Itemized modification records:
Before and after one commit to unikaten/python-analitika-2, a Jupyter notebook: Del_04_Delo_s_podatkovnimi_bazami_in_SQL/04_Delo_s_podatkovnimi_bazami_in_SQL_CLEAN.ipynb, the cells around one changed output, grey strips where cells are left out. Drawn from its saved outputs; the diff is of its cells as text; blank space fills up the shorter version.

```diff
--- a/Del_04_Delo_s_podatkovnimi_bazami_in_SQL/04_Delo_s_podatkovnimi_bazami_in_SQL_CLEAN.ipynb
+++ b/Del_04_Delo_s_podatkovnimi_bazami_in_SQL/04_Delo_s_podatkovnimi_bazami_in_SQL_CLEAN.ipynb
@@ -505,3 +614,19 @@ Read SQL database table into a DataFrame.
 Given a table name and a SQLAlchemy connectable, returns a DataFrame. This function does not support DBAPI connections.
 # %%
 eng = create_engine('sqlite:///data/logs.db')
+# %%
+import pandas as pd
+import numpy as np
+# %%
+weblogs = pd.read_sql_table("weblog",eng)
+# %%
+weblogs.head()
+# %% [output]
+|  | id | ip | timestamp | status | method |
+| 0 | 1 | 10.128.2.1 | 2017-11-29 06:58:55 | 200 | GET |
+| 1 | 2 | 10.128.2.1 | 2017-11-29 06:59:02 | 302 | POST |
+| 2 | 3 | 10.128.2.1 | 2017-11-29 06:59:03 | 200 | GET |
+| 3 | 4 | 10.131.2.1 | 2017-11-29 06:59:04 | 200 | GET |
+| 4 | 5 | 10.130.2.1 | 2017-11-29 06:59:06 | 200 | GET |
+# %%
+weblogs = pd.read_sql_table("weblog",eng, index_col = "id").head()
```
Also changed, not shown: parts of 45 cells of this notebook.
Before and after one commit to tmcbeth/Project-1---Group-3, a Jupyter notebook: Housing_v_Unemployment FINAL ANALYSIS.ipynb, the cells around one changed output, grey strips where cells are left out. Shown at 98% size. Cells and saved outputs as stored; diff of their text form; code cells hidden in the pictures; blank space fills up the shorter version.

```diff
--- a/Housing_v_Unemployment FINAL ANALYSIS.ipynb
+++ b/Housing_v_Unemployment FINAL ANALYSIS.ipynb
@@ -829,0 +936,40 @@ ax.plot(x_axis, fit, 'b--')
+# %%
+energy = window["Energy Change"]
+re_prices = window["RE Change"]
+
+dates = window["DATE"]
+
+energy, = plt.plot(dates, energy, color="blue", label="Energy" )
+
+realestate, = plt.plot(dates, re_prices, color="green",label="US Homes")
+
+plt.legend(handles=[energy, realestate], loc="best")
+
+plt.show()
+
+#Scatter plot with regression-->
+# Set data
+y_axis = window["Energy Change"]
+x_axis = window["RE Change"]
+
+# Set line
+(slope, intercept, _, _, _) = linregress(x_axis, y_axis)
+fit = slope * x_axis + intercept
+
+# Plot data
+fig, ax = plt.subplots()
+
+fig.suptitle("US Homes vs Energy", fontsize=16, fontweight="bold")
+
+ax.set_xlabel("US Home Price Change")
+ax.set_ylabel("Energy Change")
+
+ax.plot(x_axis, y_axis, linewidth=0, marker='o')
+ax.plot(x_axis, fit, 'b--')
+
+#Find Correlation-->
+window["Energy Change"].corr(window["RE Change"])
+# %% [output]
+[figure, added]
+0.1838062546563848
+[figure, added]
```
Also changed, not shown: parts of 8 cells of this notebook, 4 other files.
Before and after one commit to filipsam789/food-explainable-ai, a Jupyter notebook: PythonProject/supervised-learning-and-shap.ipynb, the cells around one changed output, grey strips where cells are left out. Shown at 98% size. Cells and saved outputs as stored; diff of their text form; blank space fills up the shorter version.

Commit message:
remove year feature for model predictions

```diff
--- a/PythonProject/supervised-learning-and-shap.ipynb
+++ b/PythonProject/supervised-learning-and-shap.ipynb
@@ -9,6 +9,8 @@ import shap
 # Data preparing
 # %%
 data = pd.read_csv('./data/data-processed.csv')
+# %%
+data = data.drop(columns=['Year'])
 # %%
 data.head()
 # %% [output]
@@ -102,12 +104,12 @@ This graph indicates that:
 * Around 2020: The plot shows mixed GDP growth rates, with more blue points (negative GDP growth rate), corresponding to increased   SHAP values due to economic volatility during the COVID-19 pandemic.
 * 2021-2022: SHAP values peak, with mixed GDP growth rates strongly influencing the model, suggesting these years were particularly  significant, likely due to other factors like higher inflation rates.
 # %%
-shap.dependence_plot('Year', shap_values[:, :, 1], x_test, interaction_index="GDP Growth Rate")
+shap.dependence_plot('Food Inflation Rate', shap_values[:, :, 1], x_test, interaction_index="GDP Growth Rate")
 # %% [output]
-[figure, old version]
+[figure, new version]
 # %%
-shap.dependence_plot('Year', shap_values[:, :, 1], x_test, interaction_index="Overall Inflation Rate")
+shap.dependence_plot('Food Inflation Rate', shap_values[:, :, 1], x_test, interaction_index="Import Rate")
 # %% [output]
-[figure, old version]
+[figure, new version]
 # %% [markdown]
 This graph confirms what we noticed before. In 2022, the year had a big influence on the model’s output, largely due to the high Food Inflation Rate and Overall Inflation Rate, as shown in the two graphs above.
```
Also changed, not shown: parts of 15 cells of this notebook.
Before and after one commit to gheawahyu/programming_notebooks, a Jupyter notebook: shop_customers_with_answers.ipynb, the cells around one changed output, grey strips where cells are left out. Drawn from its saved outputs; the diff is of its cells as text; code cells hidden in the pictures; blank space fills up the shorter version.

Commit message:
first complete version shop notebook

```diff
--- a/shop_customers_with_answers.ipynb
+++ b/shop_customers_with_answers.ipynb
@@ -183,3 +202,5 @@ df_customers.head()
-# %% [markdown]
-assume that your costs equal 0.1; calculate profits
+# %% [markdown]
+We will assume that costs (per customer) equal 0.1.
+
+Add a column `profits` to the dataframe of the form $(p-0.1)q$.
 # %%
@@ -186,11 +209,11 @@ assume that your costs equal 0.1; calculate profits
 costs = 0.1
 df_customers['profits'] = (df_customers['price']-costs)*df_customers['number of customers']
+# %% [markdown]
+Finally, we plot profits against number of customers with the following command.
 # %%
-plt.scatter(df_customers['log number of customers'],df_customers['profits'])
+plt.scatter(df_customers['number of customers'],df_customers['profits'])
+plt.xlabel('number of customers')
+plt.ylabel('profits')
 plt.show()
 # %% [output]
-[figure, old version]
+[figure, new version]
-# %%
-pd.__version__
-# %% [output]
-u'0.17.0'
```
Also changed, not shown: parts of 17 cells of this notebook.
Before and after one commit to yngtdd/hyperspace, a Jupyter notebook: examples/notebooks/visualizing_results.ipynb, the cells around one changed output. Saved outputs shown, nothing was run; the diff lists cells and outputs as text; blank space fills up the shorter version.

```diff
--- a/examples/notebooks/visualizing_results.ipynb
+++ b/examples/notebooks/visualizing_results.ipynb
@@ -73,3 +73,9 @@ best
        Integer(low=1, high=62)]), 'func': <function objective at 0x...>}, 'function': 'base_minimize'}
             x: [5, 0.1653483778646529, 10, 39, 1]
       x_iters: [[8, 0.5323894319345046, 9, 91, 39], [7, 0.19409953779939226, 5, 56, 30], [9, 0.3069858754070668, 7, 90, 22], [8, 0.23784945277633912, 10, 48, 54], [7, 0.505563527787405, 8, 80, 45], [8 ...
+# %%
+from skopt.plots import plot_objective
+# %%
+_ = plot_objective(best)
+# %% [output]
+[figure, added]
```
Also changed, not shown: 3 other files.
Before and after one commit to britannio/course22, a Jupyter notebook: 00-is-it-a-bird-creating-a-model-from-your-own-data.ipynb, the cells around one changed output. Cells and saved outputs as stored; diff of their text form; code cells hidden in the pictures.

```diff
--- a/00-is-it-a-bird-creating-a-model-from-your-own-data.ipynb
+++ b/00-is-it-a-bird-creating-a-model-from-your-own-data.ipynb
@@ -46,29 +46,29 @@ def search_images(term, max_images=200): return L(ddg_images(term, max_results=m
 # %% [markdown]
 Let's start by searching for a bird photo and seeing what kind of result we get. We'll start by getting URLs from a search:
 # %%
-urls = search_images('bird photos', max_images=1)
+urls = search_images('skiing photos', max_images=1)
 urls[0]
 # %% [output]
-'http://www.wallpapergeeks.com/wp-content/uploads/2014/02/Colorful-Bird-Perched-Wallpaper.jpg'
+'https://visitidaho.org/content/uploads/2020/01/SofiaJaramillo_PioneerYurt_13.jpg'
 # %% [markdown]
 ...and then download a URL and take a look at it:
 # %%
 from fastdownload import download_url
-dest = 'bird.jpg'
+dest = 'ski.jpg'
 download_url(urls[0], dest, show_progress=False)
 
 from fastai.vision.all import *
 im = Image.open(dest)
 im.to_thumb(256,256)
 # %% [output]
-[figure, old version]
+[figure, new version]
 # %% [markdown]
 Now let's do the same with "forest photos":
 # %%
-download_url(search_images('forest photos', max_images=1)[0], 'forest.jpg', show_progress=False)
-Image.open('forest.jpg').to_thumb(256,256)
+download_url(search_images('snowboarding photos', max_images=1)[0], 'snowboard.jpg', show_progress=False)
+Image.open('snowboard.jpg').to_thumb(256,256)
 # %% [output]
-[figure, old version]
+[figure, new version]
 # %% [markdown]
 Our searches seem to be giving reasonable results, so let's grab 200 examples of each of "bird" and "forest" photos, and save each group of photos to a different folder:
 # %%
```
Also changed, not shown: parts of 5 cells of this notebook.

PROBLEM REQUIREMENTS: Read the entries above, then pull out the lines that include "window".

ANSWER:
+energy = window["Energy Change"]
+re_prices = window["RE Change"]
+dates = window["DATE"]
+y_axis = window["Energy Change"]
+x_axis = window["RE Change"]
+window["Energy Change"].corr(window["RE Change"])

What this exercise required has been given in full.